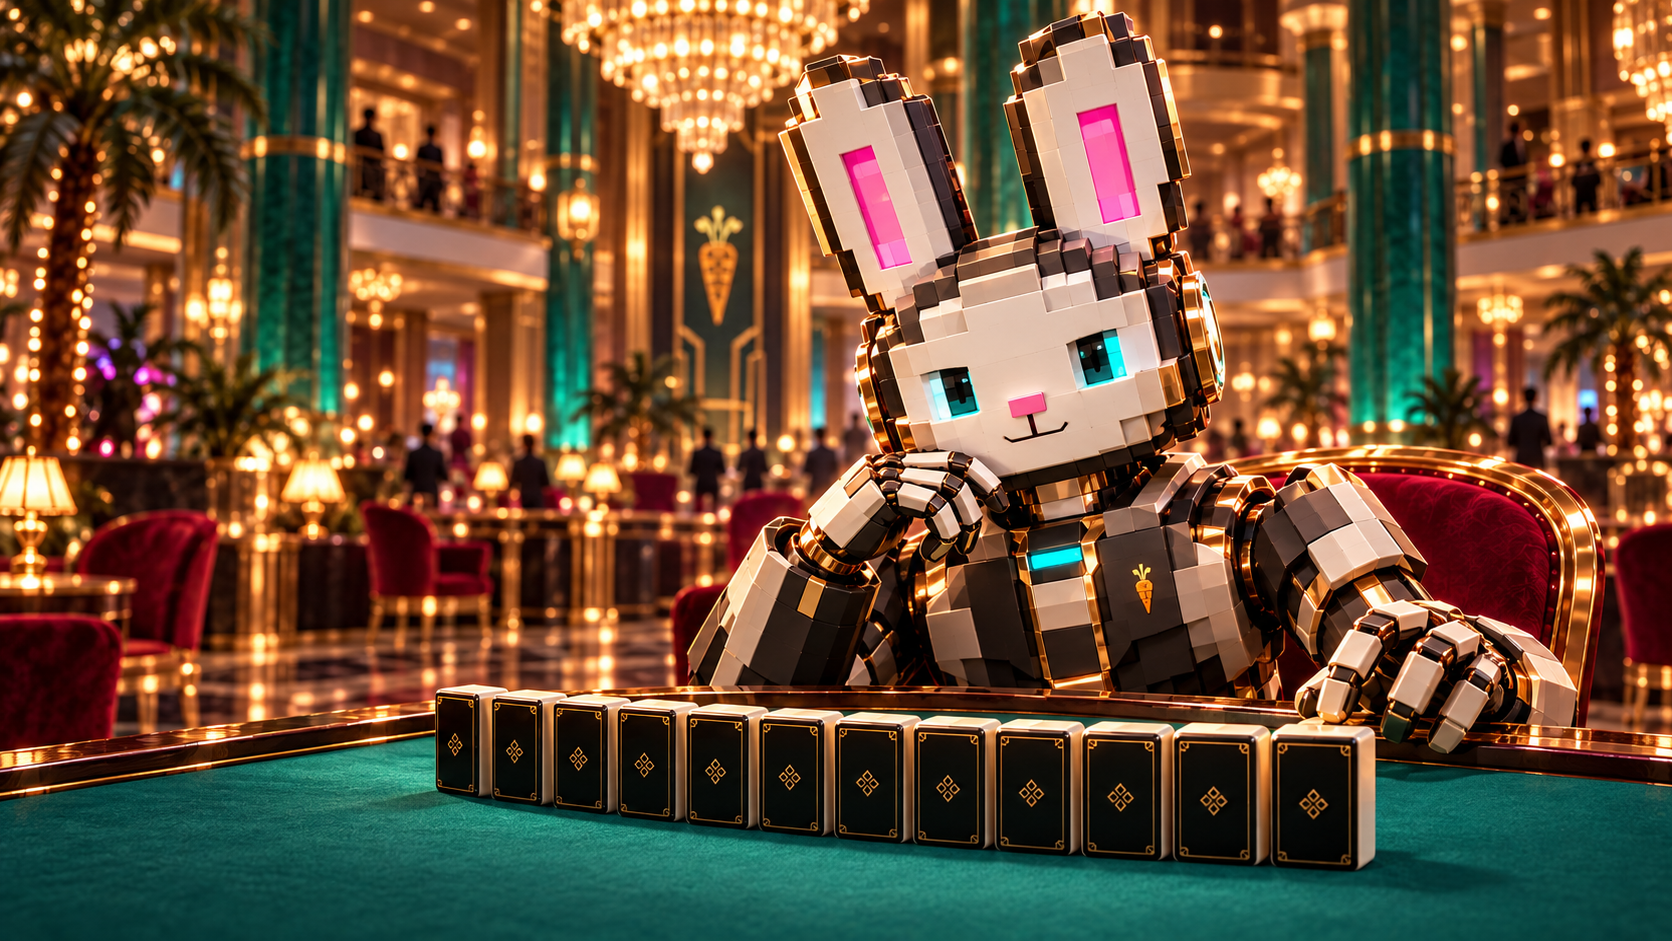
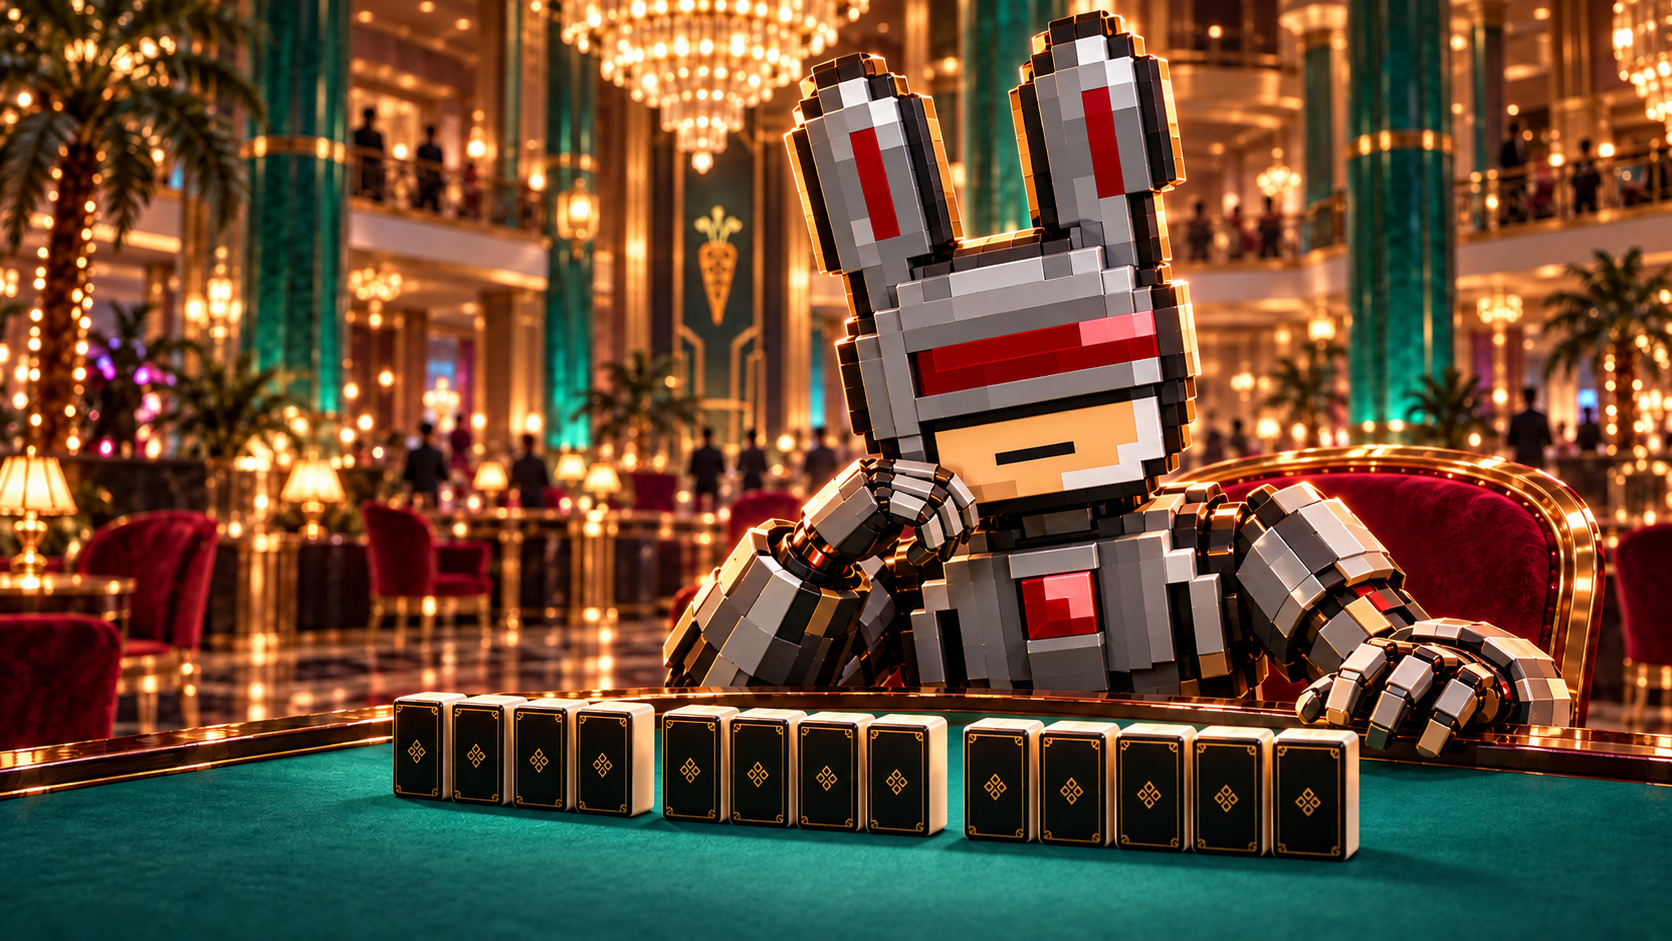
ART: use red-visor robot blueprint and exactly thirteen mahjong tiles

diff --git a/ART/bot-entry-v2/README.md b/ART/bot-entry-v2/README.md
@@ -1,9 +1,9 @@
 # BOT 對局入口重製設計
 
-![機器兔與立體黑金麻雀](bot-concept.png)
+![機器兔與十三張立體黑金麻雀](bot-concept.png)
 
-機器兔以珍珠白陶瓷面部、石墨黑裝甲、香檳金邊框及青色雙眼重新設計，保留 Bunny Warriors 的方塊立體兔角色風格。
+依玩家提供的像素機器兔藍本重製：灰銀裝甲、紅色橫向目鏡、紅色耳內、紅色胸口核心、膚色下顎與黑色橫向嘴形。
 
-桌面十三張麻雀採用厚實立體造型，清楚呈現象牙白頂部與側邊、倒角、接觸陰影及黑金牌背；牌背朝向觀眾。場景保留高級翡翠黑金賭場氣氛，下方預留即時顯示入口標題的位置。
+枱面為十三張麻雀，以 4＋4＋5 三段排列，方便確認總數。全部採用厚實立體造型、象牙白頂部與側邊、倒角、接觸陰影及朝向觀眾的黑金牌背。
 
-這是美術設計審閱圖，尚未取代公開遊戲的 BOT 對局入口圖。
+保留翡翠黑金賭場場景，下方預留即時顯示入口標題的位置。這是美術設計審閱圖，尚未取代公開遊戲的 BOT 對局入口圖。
----------------------------------------
WHAT IS REQUIRED :: Anywhere the listing shows the word "尚未取代公開遊戲的", copy the full line.

COMPLETED EXERCISE ::
-這是美術設計審閱圖，尚未取代公開遊戲的 BOT 對局入口圖。
+保留翡翠黑金賭場場景，下方預留即時顯示入口標題的位置。這是美術設計審閱圖，尚未取代公開遊戲的 BOT 對局入口圖。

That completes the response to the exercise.